The design idea of "counter-constraint" is to create things in such a way as to get around some constraint — for example, open source hardware works without patents or copyrights.
A brilliant example of counter-constraint is Italian designer Enzo Mari's "democratic furniture" manual, autoprogettazione? [PDF], which explains how to make beautiful furniture out of unfinished lumber and nails, made almost entirely with squared-off cuts (no fancy mitering or curves that you can't easily make with a handsaw).
The folks at Crapfutures have been building many of Mari's designs (shown above, a ping-pong table), and using the projects to talk about counter-constraint in design practice.

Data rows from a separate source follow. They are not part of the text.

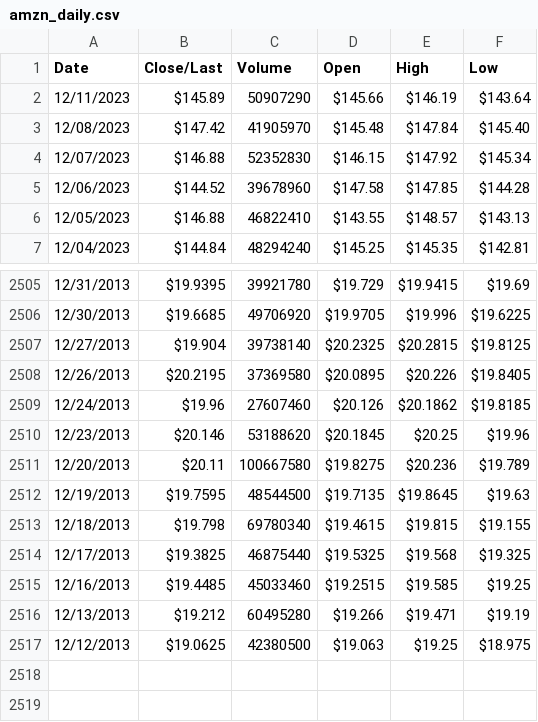
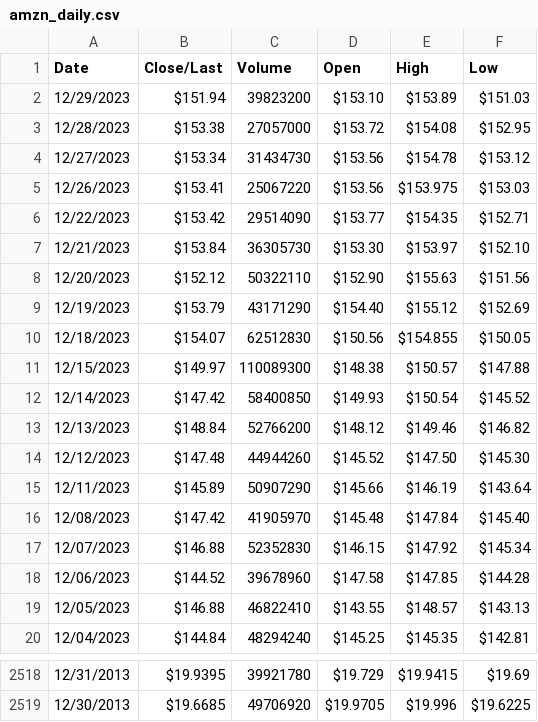
Before and after one commit to CodeBeckZero/rl_stock_agents, a CSV file: input_data/amzn_daily.csv, drawn as a sheet; only a part is shown, gaps mark what is left out; removed rows and columns are numbered as before the commit, all else as after; the diff names each change by its address in the sheet, - before the commit and + after, or states it on an @@ line.

```diff
--- a/input_data/amzn_daily.csv
+++ b/input_data/amzn_daily.csv
+row 2: 12/29/2023 | $151.94 | 39823200 | $153.10 | $153.89 | $151.03
+row 3: 12/28/2023 | $153.38 | 27057000 | $153.72 | $154.08 | $152.95
+row 4: 12/27/2023 | $153.34 | 31434730 | $153.56 | $154.78 | $153.12
+row 5: 12/26/2023 | $153.41 | 25067220 | $153.56 | $153.975 | $153.03
+row 6: 12/22/2023 | $153.42 | 29514090 | $153.77 | $154.35 | $152.71
+row 7: 12/21/2023 | $153.84 | 36305730 | $153.30 | $153.97 | $152.10
+row 8: 12/20/2023 | $152.12 | 50322110 | $152.90 | $155.63 | $151.56
+row 9: 12/19/2023 | $153.79 | 43171290 | $154.40 | $155.12 | $152.69
+row 10: 12/18/2023 | $154.07 | 62512830 | $150.56 | $154.855 | $150.05
+row 11: 12/15/2023 | $149.97 | 110089300 | $148.38 | $150.57 | $147.88
+row 12: 12/14/2023 | $147.42 | 58400850 | $149.93 | $150.54 | $145.52
+row 13: 12/13/2023 | $148.84 | 52766200 | $148.12 | $149.46 | $146.82
+row 14: 12/12/2023 | $147.48 | 44944260 | $145.52 | $147.50 | $145.30
-row 2507: 12/27/2013 | $19.904 | 39738140 | $20.2325 | $20.2815 | $19.8125
-row 2508: 12/26/2013 | $20.2195 | 37369580 | $20.0895 | $20.226 | $19.8405
-row 2509: 12/24/2013 | $19.96 | 27607460 | $20.126 | $20.1862 | $19.8185
-row 2510: 12/23/2013 | $20.146 | 53188620 | $20.1845 | $20.25 | $19.96
-row 2511: 12/20/2013 | $20.11 | 100667580 | $19.8275 | $20.236 | $19.789
-row 2512: 12/19/2013 | $19.7595 | 48544500 | $19.7135 | $19.8645 | $19.63
-row 2513: 12/18/2013 | $19.798 | 69780340 | $19.4615 | $19.815 | $19.155
-row 2514: 12/17/2013 | $19.3825 | 46875440 | $19.5325 | $19.568 | $19.325
-row 2515: 12/16/2013 | $19.4485 | 45033460 | $19.2515 | $19.585 | $19.25
-row 2516: 12/13/2013 | $19.212 | 60495280 | $19.266 | $19.471 | $19.19
-row 2517: 12/12/2013 | $19.0625 | 42380500 | $19.063 | $19.25 | $18.975
```
Also changed, not shown: input_data/appl_daily.csv, input_data/tsla_daily.csv, 19 other files.
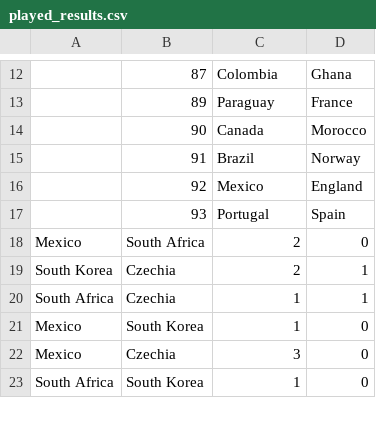
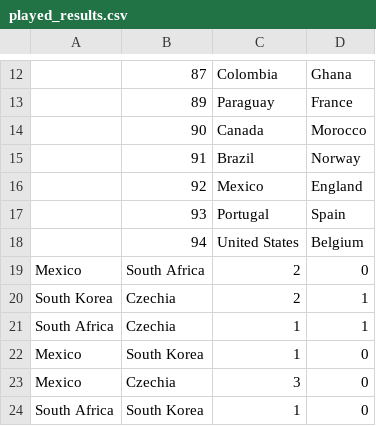
Before and after one commit to Jeysshonb/oraculo_mundial_2026, a CSV file: OracuMundial2026.Web/Data/played_results.csv, drawn as a sheet; only a part is shown, gaps mark what is left out; the diff names each change by its address in the sheet, - before the commit and + after, or states it on an @@ line.

```diff
--- a/OracuMundial2026.Web/Data/played_results.csv
+++ b/OracuMundial2026.Web/Data/played_results.csv
+row 18:  | 94 | United States | Belgium
```
Also changed, not shown: 1 other file.
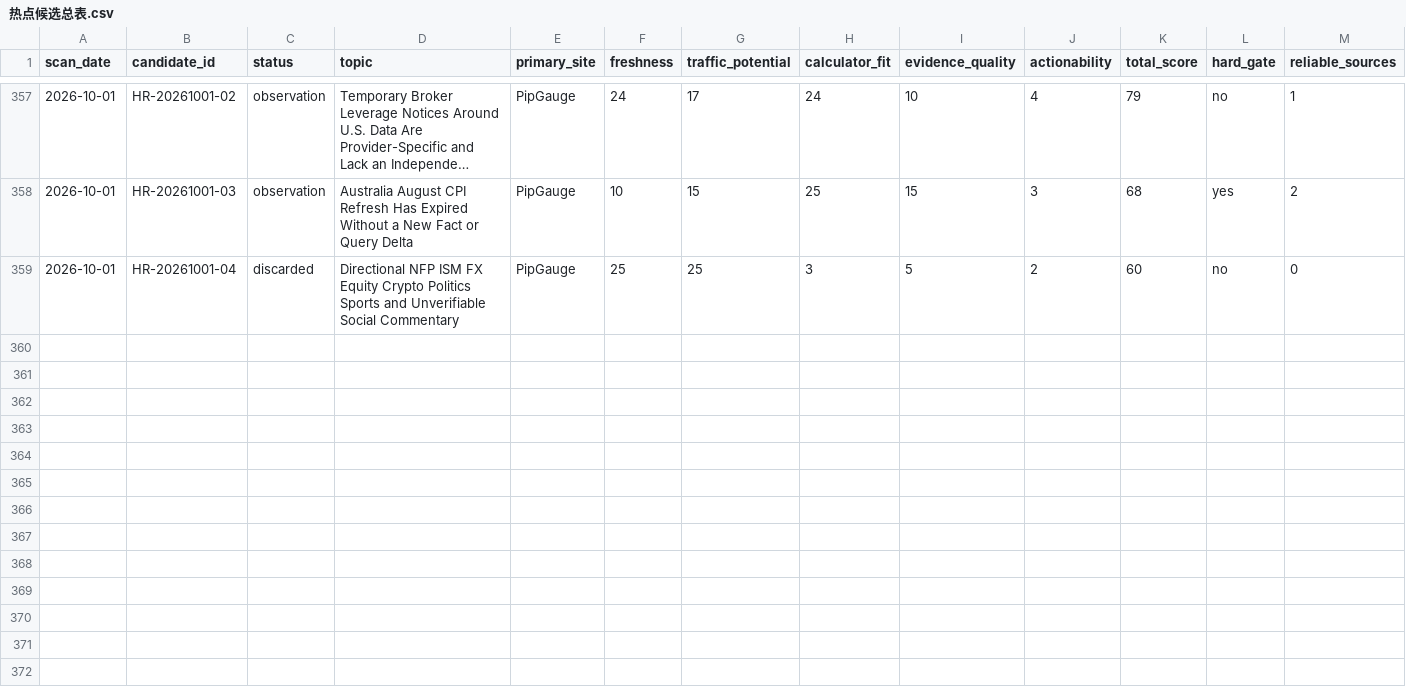
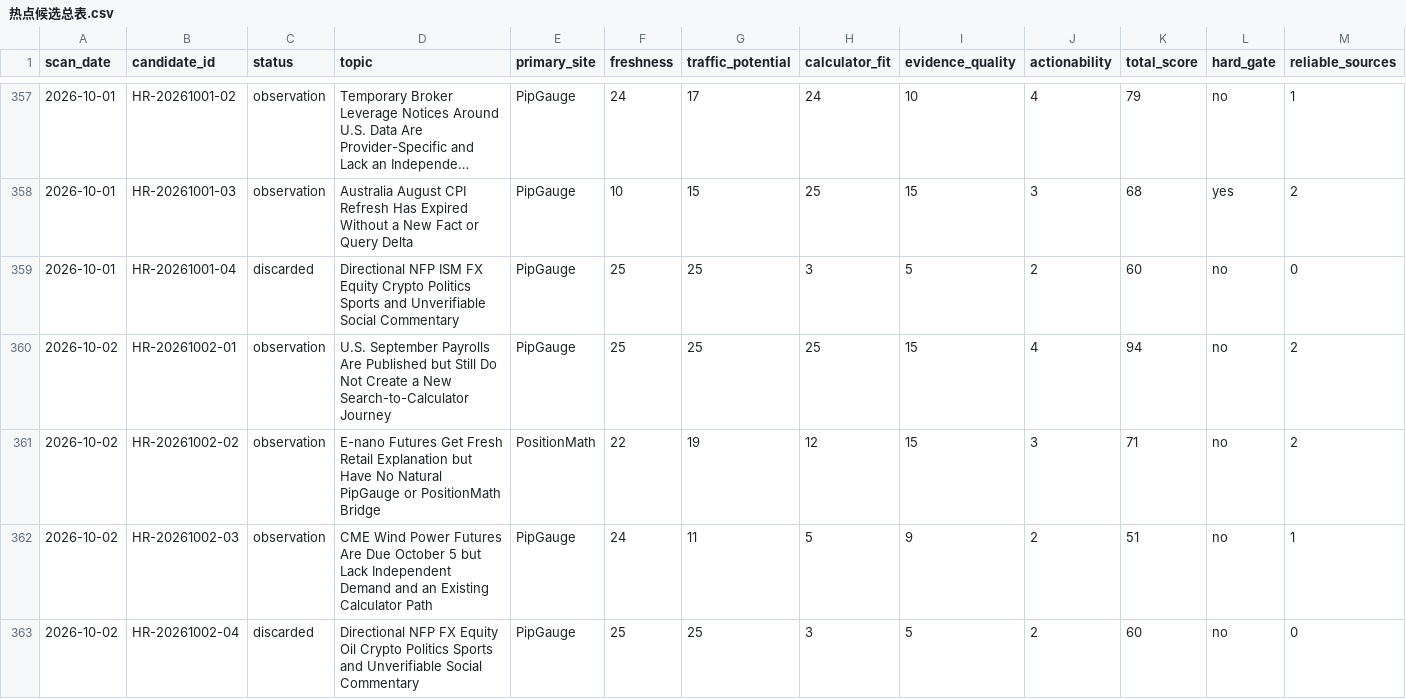
Before and after one commit to alastor8906/pipgauge-hotspot-radar-pages, a CSV file: 热点候选总表.csv, drawn as a sheet; only a part is shown, gaps mark what is left out; long unchanged cells end in …; rows hold the shown columns only; the diff names each change by its address in the sheet, - before the commit and + after, or states it on an @@ line.

```diff
--- a/热点候选总表.csv
+++ b/热点候选总表.csv
+row 360: 2026-10-02 | HR-20261002-01 | observation | U.S. September Payrolls Are Published but Still Do Not Create a New Search-to-Calculator Journey | PipGauge | 25 | 25 | 25 | 15 | 4 | 94 | no | 2
+row 361: 2026-10-02 | HR-20261002-02 | observation | E-nano Futures Get Fresh Retail Explanation but Have No Natural PipGauge or PositionMath Bridge | PositionMath | 22 | 19 | 12 | 15 | 3 | 71 | no | 2
+row 362: 2026-10-02 | HR-20261002-03 | observation | CME Wind Power Futures Are Due October 5 but Lack Independent Demand and an Existing Calculator Path | PipGauge | 24 | 11 | 5 | 9 | 2 | 51 | no | 1
+row 363: 2026-10-02 | HR-20261002-04 | discarded | Directional NFP FX Equity Oil Crypto Politics Sports and Unverifiable Social Commentary | PipGauge | 25 | 25 | 3 | 5 | 2 | 60 | no | 0
```
Also changed, not shown: radar/热点候选总表.csv, 11 other files.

The book is full of beautiful stuff – we've already made two ping-pong tables and a couple of chairs from his instructions. Taking Mari's lead, it is possible for anyone – without sophisticated tools or machinery – to sidestep the usual trip to Ikea.
Well, almost anyone – you still need basic building skills. The Enzo Mari example also relates to another constraint we've discussed, that of education. We've used his book to teach students the kinds of skills that are becoming rarer these days thanks to over-digitalisation, the consequential focus on 3D printing and laser-cutting, and the rapid shift toward sealed-box design.
autoprogettazione? [Enzo Mari]
(via Bruce Sterling)